▶ **Exercise brief**:
Pictures aside, write every record out again word for word.

(Change listing data)
____
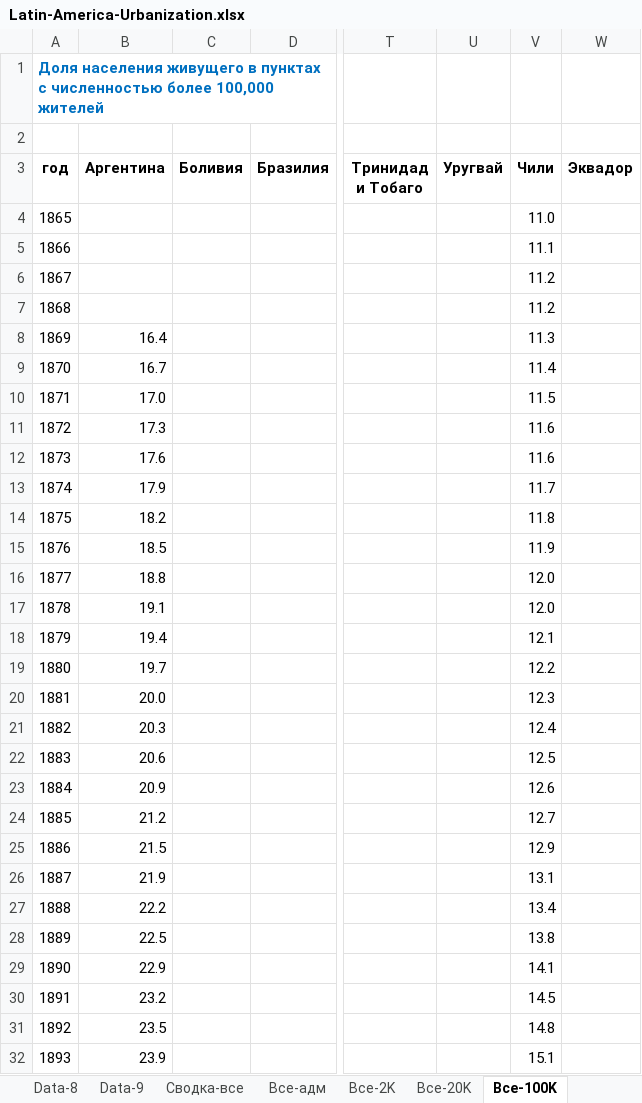
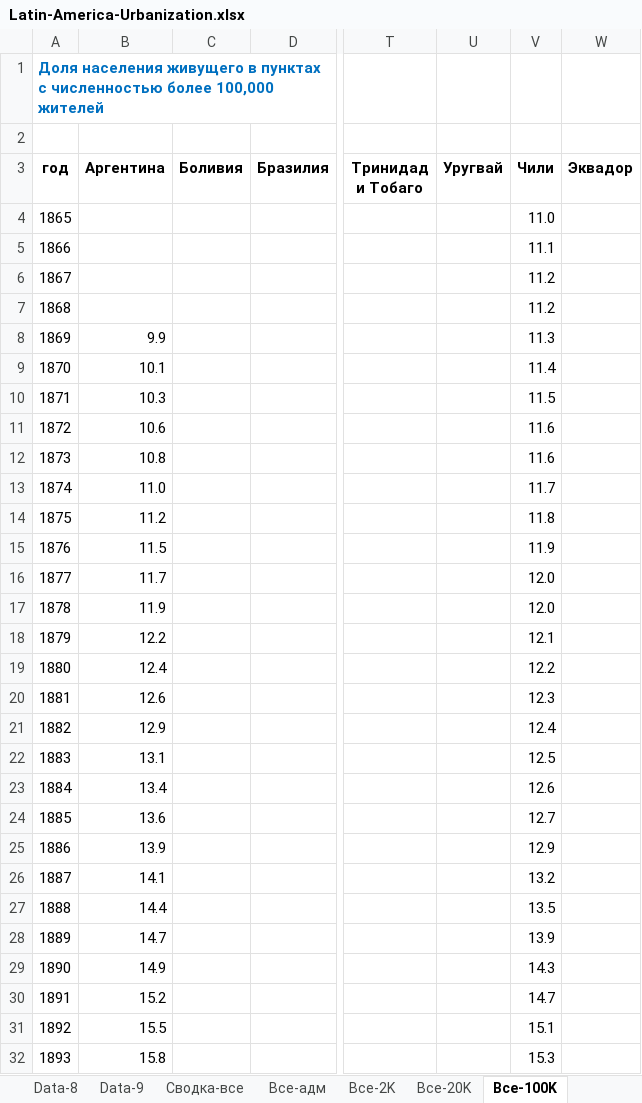
Before and after one commit to oboguev/RTSS, an Excel workbook: rtss-mexico/src/main/resources/latinamerica/Latin-America-Urbanization.xlsx, sheet Все-100K, drawn as a sheet; only a part is shown, gaps mark what is left out; values as stored, in another font and other column widths than the file's, no borders; charts and pictures not drawn; the diff covers the shown part only; the diff names each change by its address in the sheet, - before the commit and + after, or states it on an @@ line.

```diff
--- a/rtss-mexico/src/main/resources/latinamerica/Latin-America-Urbanization.xlsx (sheet Все-100K)
+++ b/rtss-mexico/src/main/resources/latinamerica/Latin-America-Urbanization.xlsx (sheet Все-100K)
-B8 (Аргентина): 16.4
+B8 (Аргентина): 9.9
-B9 (Аргентина): 16.7
+B9 (Аргентина): 10.1
-B10 (Аргентина): 17.0
+B10 (Аргентина): 10.3
-B11 (Аргентина): 17.3
+B11 (Аргентина): 10.6
-B12 (Аргентина): 17.6
+B12 (Аргентина): 10.8
-B13 (Аргентина): 17.9
+B13 (Аргентина): 11.0
-B14 (Аргентина): 18.2
+B14 (Аргентина): 11.2
-B15 (Аргентина): 18.5
+B15 (Аргентина): 11.5
-B16 (Аргентина): 18.8
+B16 (Аргентина): 11.7
-B17 (Аргентина): 19.1
+B17 (Аргентина): 11.9
-B18 (Аргентина): 19.4
+B18 (Аргентина): 12.2
-B19 (Аргентина): 19.7
+B19 (Аргентина): 12.4
-B20 (Аргентина): 20.0
+B20 (Аргентина): 12.6
-B21 (Аргентина): 20.3
+B21 (Аргентина): 12.9
-B22 (Аргентина): 20.6
+B22 (Аргентина): 13.1
-B23 (Аргентина): 20.9
+B23 (Аргентина): 13.4
-B24 (Аргентина): 21.2
+B24 (Аргентина): 13.6
-B25 (Аргентина): 21.5
+B25 (Аргентина): 13.9
-B26 (Аргентина): 21.9
+B26 (Аргентина): 14.1
-V26 (Чили): 13.1
+V26 (Чили): 13.2
-B27 (Аргентина): 22.2
+B27 (Аргентина): 14.4
-V27 (Чили): 13.4
+V27 (Чили): 13.5
-B28 (Аргентина): 22.5
+B28 (Аргентина): 14.7
-V28 (Чили): 13.8
+V28 (Чили): 13.9
-B29 (Аргентина): 22.9
+B29 (Аргентина): 14.9
-V29 (Чили): 14.1
+V29 (Чили): 14.3
-B30 (Аргентина): 23.2
+B30 (Аргентина): 15.2
-V30 (Чили): 14.5
+V30 (Чили): 14.7
-B31 (Аргентина): 23.5
+B31 (Аргентина): 15.5
-V31 (Чили): 14.8
+V31 (Чили): 15.1
-B32 (Аргентина): 23.9
+B32 (Аргентина): 15.8
-V32 (Чили): 15.1
+V32 (Чили): 15.3
```
Also changed, not shown: 92 edited cells elsewhere in this sheet, sheet Все-адм, sheet Все-2K, sheet Все-20K, sheet Сводка-все, sheet Notes, charts or pictures, rtss-mexico/src/main/resources/latinamerica/Latin-America-Urbanization-Censuses.xlsx.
____
▶ **Worked solution**:
Before and after one commit to oboguev/RTSS, an Excel workbook: rtss-mexico/src/main/resources/latinamerica/Latin-America-Urbanization.xlsx, sheet Все-100K, drawn as a sheet; only a part is shown, gaps mark what is left out; values as stored, in another font and other column widths than the file's, no borders; charts and pictures not drawn; the diff covers the shown part only; the diff names each change by its address in the sheet, - before the commit and + after, or states it on an @@ line.

```diff
--- a/rtss-mexico/src/main/resources/latinamerica/Latin-America-Urbanization.xlsx (sheet Все-100K)
+++ b/rtss-mexico/src/main/resources/latinamerica/Latin-America-Urbanization.xlsx (sheet Все-100K)
-B8 (Аргентина): 16.4
+B8 (Аргентина): 9.9
-B9 (Аргентина): 16.7
+B9 (Аргентина): 10.1
-B10 (Аргентина): 17.0
+B10 (Аргентина): 10.3
-B11 (Аргентина): 17.3
+B11 (Аргентина): 10.6
-B12 (Аргентина): 17.6
+B12 (Аргентина): 10.8
-B13 (Аргентина): 17.9
+B13 (Аргентина): 11.0
-B14 (Аргентина): 18.2
+B14 (Аргентина): 11.2
-B15 (Аргентина): 18.5
+B15 (Аргентина): 11.5
-B16 (Аргентина): 18.8
+B16 (Аргентина): 11.7
-B17 (Аргентина): 19.1
+B17 (Аргентина): 11.9
-B18 (Аргентина): 19.4
+B18 (Аргентина): 12.2
-B19 (Аргентина): 19.7
+B19 (Аргентина): 12.4
-B20 (Аргентина): 20.0
+B20 (Аргентина): 12.6
-B21 (Аргентина): 20.3
+B21 (Аргентина): 12.9
-B22 (Аргентина): 20.6
+B22 (Аргентина): 13.1
-B23 (Аргентина): 20.9
+B23 (Аргентина): 13.4
-B24 (Аргентина): 21.2
+B24 (Аргентина): 13.6
-B25 (Аргентина): 21.5
+B25 (Аргентина): 13.9
-B26 (Аргентина): 21.9
+B26 (Аргентина): 14.1
-V26 (Чили): 13.1
+V26 (Чили): 13.2
-B27 (Аргентина): 22.2
+B27 (Аргентина): 14.4
-V27 (Чили): 13.4
+V27 (Чили): 13.5
-B28 (Аргентина): 22.5
+B28 (Аргентина): 14.7
-V28 (Чили): 13.8
+V28 (Чили): 13.9
-B29 (Аргентина): 22.9
+B29 (Аргентина): 14.9
-V29 (Чили): 14.1
+V29 (Чили): 14.3
-B30 (Аргентина): 23.2
+B30 (Аргентина): 15.2
-V30 (Чили): 14.5
+V30 (Чили): 14.7
-B31 (Аргентина): 23.5
+B31 (Аргентина): 15.5
-V31 (Чили): 14.8
+V31 (Чили): 15.1
-B32 (Аргентина): 23.9
+B32 (Аргентина): 15.8
-V32 (Чили): 15.1
+V32 (Чили): 15.3
```
Also changed, not shown: 92 edited cells elsewhere in this sheet, sheet Все-адм, sheet Все-2K, sheet Все-20K, sheet Сводка-все, sheet Notes, charts or pictures, rtss-mexico/src/main/resources/latinamerica/Latin-America-Urbanization-Censuses.xlsx.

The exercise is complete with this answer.